Traditional Japanese New Years Meal

Osechi Ryori are traditional Japanese New Year's dishes served in jūbako (special boxes). Kaiseki si composed of a variety of dishes which are beautifully arranged in the jūbako. Osechi Ryori originally began as a meal to enjoy during the first few days of the New Year when stores were closed. The dishes in osechi are made from ingredients that don't spoil easily and can be left in the fridge or stored in a cool area for several days. Each dish in osechi ryori is meant to symbolize good fortune or prosperity. For example, Kuro-mame (black soybeans) are eaten because mame is another word for health, symbolizing health for the new year. Tai (red sea-bream) is associated with the Japanese word omedetai or congratulations, symbolizing good fortune. Most of the names in osechi ryori can be considered puns for good luck, like konbu which sounds like yorokobu, symbolizing happiness.

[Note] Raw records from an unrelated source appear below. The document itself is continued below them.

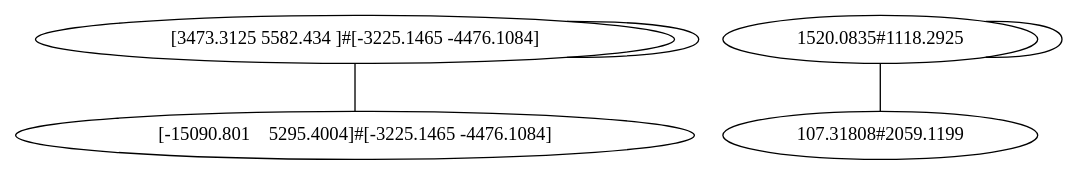
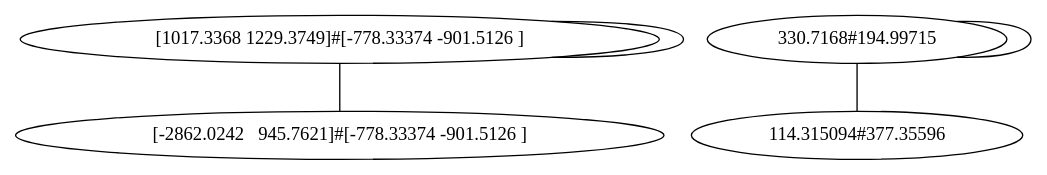
The diagram in python-src/image_pattern_mining/ImageNet/testlogs/RemoteSensingGIS/NightLights_13nasa-india-2016_ImageNet_Keras_Theano_Segmentation_FaceGraph.dot (shrinivaasanka/asfer-github-code), drawn with Graphviz before and after one commit. The commit also changed 16 other files, not shown here.

```diff
--- a/python-src/image_pattern_mining/ImageNet/testlogs/RemoteSensingGIS/NightLights_13nasa-india-2016_ImageNet_Keras_Theano_Segmentation_FaceGraph.dot
+++ b/python-src/image_pattern_mining/ImageNet/testlogs/RemoteSensingGIS/NightLights_13nasa-india-2016_ImageNet_Keras_Theano_Segmentation_FaceGraph.dot
@@ -1,10 +1,10 @@
 graph  {
-"[3473.3125 5582.434 ]#[-3225.1465 -4476.1084]";
-"[-15090.801    5295.4004]#[-3225.1465 -4476.1084]";
-"1520.0835#1118.2925";
-"107.31808#2059.1199";
-"[3473.3125 5582.434 ]#[-3225.1465 -4476.1084]" -- "[3473.3125 5582.434 ]#[-3225.1465 -4476.1084]";
-"[3473.3125 5582.434 ]#[-3225.1465 -4476.1084]" -- "[-15090.801    5295.4004]#[-3225.1465 -4476.1084]";
-"1520.0835#1118.2925" -- "1520.0835#1118.2925";
-"1520.0835#1118.2925" -- "107.31808#2059.1199";
+"[1017.3368 1229.3749]#[-778.33374 -901.5126 ]";
+"[-2862.0242   945.7621]#[-778.33374 -901.5126 ]";
+"330.7168#194.99715";
+"114.315094#377.35596";
+"[1017.3368 1229.3749]#[-778.33374 -901.5126 ]" -- "[1017.3368 1229.3749]#[-778.33374 -901.5126 ]";
+"[1017.3368 1229.3749]#[-778.33374 -901.5126 ]" -- "[-2862.0242   945.7621]#[-778.33374 -901.5126 ]";
+"330.7168#194.99715" -- "330.7168#194.99715";
+"330.7168#194.99715" -- "114.315094#377.35596";
 }
```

The tradition for making osechi ryori dates back to the early days of Japan, when it was considered taboo to cook during the first three days of the new year with a stove (ozoni soup is the only exception to the rule). To make up for that, mothers would prepare the osechi days in advanced for their families. This taboo to avoid cooking with fire is said to be why the Japanese eat toshi-koshi-soba before the old year ends. Toshi Koshi Soba literally translates to year-crossing soba and is a simple soba dish attributed to a long, healthy life. It's believed after spending the previous days preparing osechi, wives would serve toshi koshi soba as an easy meal to relax and enjoy the New Years with family rather than spending time cooking.

Osechi Ryori - Japanese New Year's Cuisine | Related Travel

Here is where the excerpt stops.